Ayyā Medhānandī Bhikkhunī, is the founder and guiding teacher of Sati Sārāņīya Hermitage, a Canadian forest monastery for women in the Theravāda tradition.
The daughter of Eastern European refugees who emigrated to Montreal after World War II, she began a spiritual quest in childhood that led her to India, Burma, England, New Zealand, Malaysia, Taiwan, and finally, back to Canada.
In 1988, at the Yangon Mahasi retreat centre in Burma, Ayyā requested ordination as a bhikkhunī from her teacher, the Venerable Sayādaw U Pandita Mahāthera. This was not yet possible for Theravāda Buddhist women. Instead, Sayādaw granted her ordination as a 10 precept nun on condition that she take her vows for life. Thus began her monastic training in the Burmese tradition.
When the borders were closed to foreigners by a military coup, in 1990 Sayādaw blessed her to join the Ajahn Chah Thai Forest Saņgha at Amaravati, UK. After ten years in their siladhāra community, Ayyā felt called to more seclusion and solitude in New Zealand and SE Asia.
In 2007, having waited nearly 20 years, she received bhikkhunī ordination at Ling Quan Chan Monastery in Keelung, Taiwan and returned to her native Canada in 2008, on invitation from the Ottawa Buddhist Society and Toronto Theravāda Buddhist Community, to establish Sati Sārāņīya Hermitage.
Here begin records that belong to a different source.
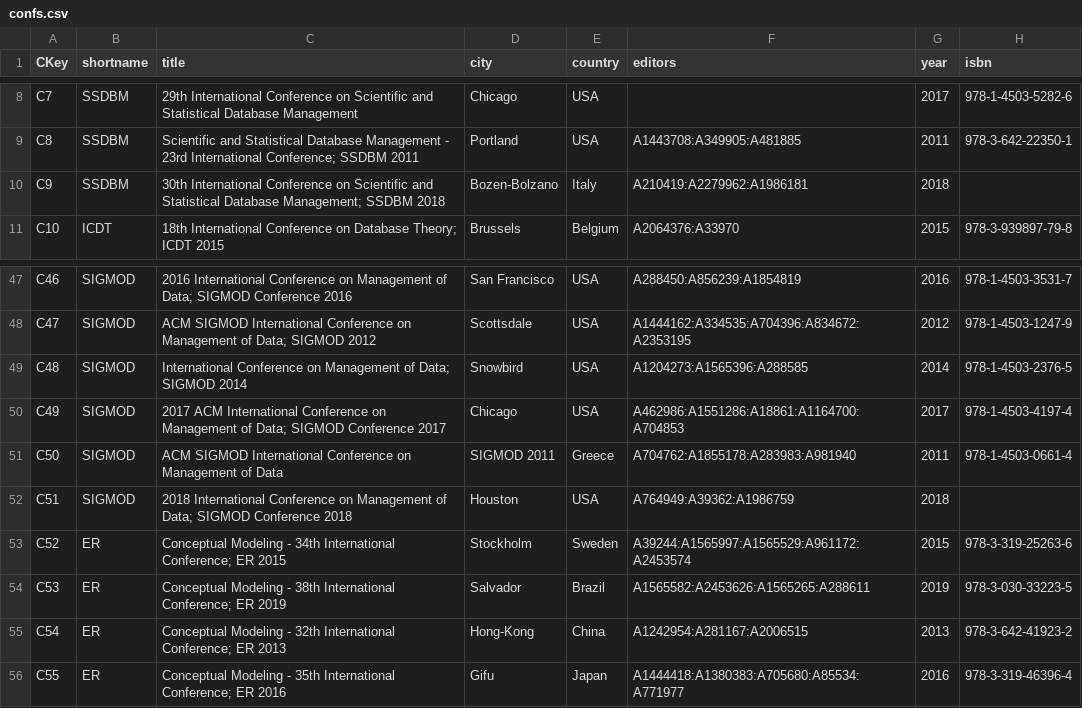
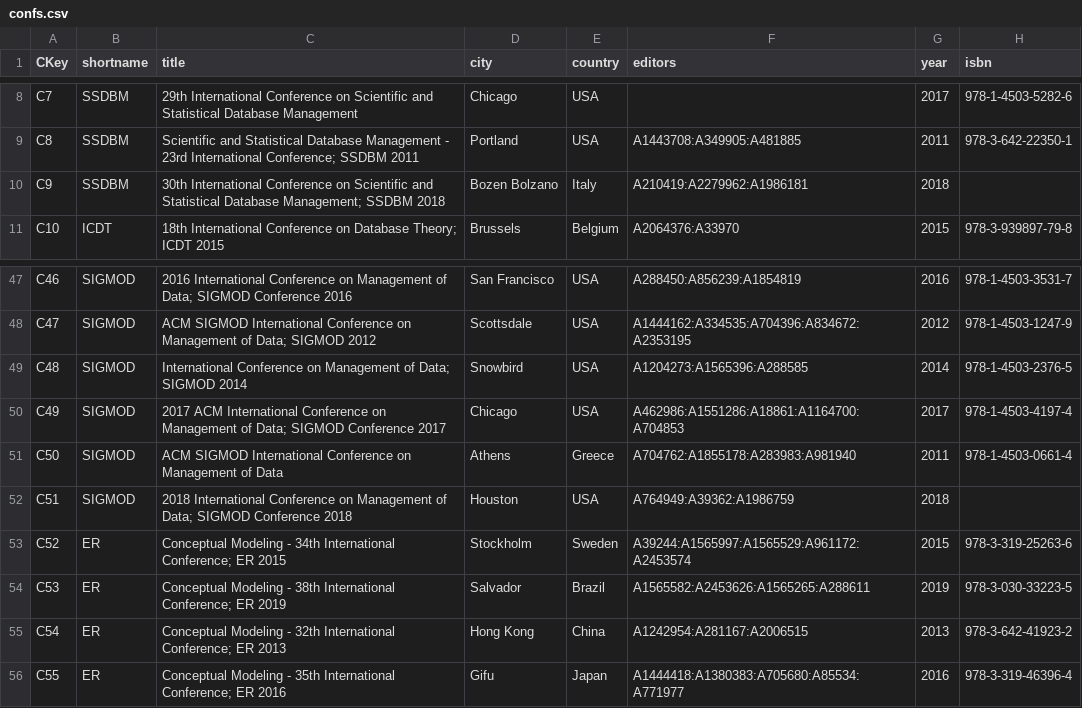
Before and after one commit to tugraz-isds/datasets, a CSV file: dblp_publications/confs.csv, drawn as a sheet; only a part is shown, gaps mark what is left out.

Commit message:
Fix conference venues (consistent city names, SIGMOD 2011)

```diff
--- a/dblp_publications/confs.csv
+++ b/dblp_publications/confs.csv
@@ -9,3 +9,3 @@ C7,SSDBM,29th International Conference on Scientific and Statistical Database Ma
 C8,SSDBM,Scientific and Statistical Database Management - 23rd International Conference; SSDBM 2011,Portland,USA,A1443708:A349905:A481885,2011,978-3-642-22350-1
-C9,SSDBM,30th International Conference on Scientific and Statistical Database Management; SSDBM 2018,Bozen-Bolzano,Italy,A210419:A2279962:A1986181,2018,
+C9,SSDBM,30th International Conference on Scientific and Statistical Database Management; SSDBM 2018,Bozen Bolzano,Italy,A210419:A2279962:A1986181,2018,
 C10,ICDT,18th International Conference on Database Theory; ICDT 2015,Brussels,Belgium,A2064376:A33970,2015,978-3-939897-79-8
@@ -50,3 +50,3 @@ C48,SIGMOD,International Conference on Management of Data; SIGMOD 2014,Snowbird,
 C49,SIGMOD,2017 ACM International Conference on Management of Data; SIGMOD Conference 2017,Chicago,USA,A462986:A1551286:A18861:A1164700:A704853,2017,978-1-4503-4197-4
-C50,SIGMOD,ACM SIGMOD International Conference on Management of Data,SIGMOD 2011,Greece,A704762:A1855178:A283983:A981940,2011,978-1-4503-0661-4
+C50,SIGMOD,ACM SIGMOD International Conference on Management of Data,Athens,Greece,A704762:A1855178:A283983:A981940,2011,978-1-4503-0661-4
 C51,SIGMOD,2018 International Conference on Management of Data; SIGMOD Conference 2018,Houston,USA,A764949:A39362:A1986759,2018,
@@ -54,3 +54,3 @@ C52,ER,Conceptual Modeling - 34th International Conference; ER 2015,Stockholm,Sw
 C53,ER,Conceptual Modeling - 38th International Conference; ER 2019,Salvador,Brazil,A1565582:A2453626:A1565265:A288611,2019,978-3-030-33223-5
-C54,ER,Conceptual Modeling - 32th International Conference; ER 2013,Hong-Kong,China,A1242954:A281167:A2006515,2013,978-3-642-41923-2
+C54,ER,Conceptual Modeling - 32th International Conference; ER 2013,Hong Kong,China,A1242954:A281167:A2006515,2013,978-3-642-41923-2
 C55,ER,Conceptual Modeling - 35th International Conference; ER 2016,Gifu,Japan,A1444418:A1380383:A705680:A85534:A771977,2016,978-3-319-46396-4
```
Seeing the honest truth of the mind's delusion can teach us to develop a healthy mind and know true happiness. It is a doorway to freedom, opened through mental cultivation including loving-kindness and compassion for ourselves and all beings.
Birth, aging, death, pain, sorrow, lamentation are all dukkha.
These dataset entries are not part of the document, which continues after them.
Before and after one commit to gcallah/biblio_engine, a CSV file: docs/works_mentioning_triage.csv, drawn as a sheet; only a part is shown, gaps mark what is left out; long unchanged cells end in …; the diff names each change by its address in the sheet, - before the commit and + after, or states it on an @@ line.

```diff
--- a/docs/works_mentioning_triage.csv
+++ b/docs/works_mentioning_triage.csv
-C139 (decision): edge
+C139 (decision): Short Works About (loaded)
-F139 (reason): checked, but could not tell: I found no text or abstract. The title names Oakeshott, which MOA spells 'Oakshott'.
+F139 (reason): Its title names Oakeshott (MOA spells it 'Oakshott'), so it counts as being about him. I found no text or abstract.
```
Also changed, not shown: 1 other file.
There is pain and there is the way out of pain. That is the cultivation of the Noble Eightfold Path. By sitting, accepting and letting go, we walk the Middle Way and follow the laws of Dhamma.
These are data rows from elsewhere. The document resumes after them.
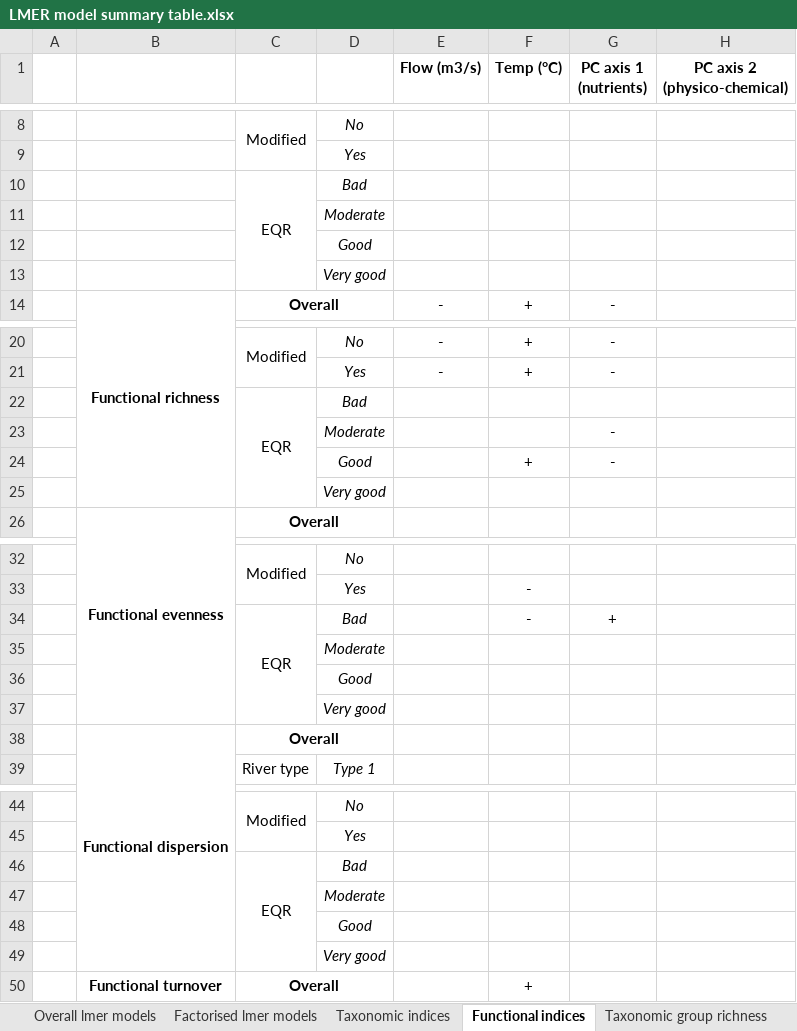
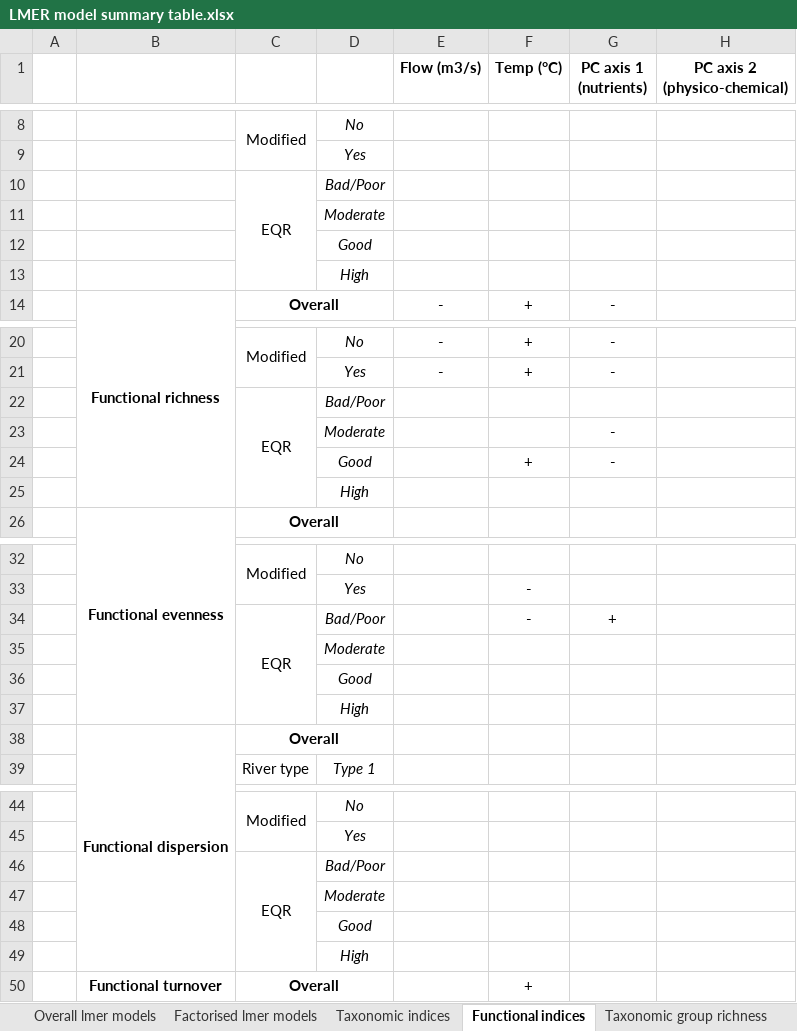
Before and after one commit to HeeeyNathan/Biochange_Paper1, an Excel workbook: Tables/LMER model summary table.xlsx, sheet Functional indices, drawn as a sheet; only a part is shown, gaps mark what is left out; values as stored, in another font and other column widths than the file's, no borders; conditional formats not drawn; the diff covers the shown part only; the diff names each change by its address in the sheet, - before the commit and + after, or states it on an @@ line.

```diff
--- a/Tables/LMER model summary table.xlsx (sheet Functional indices)
+++ b/Tables/LMER model summary table.xlsx (sheet Functional indices)
-D10: Bad
+D10: Bad/Poor
-D13: Very good
+D13: High
-D22: Bad
+D22: Bad/Poor
-D25: Very good
+D25: High
-D34: Bad
+D34: Bad/Poor
-D37: Very good
+D37: High
-D46: Bad
+D46: Bad/Poor
-D49: Very good
+D49: High
```
Also changed, not shown: 8 edited cells elsewhere in this sheet, sheet Factorised lmer models, sheet Taxonomic indices, sheet Taxonomic group abundance, sheet Taxonomic group richness, 51 other files.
Stokes Valley Monastery Retreat, New Zealand
The poison arrow of ignorance spreads its toxins through passion, desire and ill will. By sitting still, applying mindfulness and surrendering to what is, the right view will illuminate our minds and will help us extract the arrow and heal the wound.
The Buddha frees his sister, Nanda, from personal vanity when she develops insight into the impermanence of life. Ayya Medhanandi relates this to her training as a bhikkhuni. A talk given during a 10-day retreat at Bodhinyanarama Monastery, Stokes Valley, New Zealand in 2002.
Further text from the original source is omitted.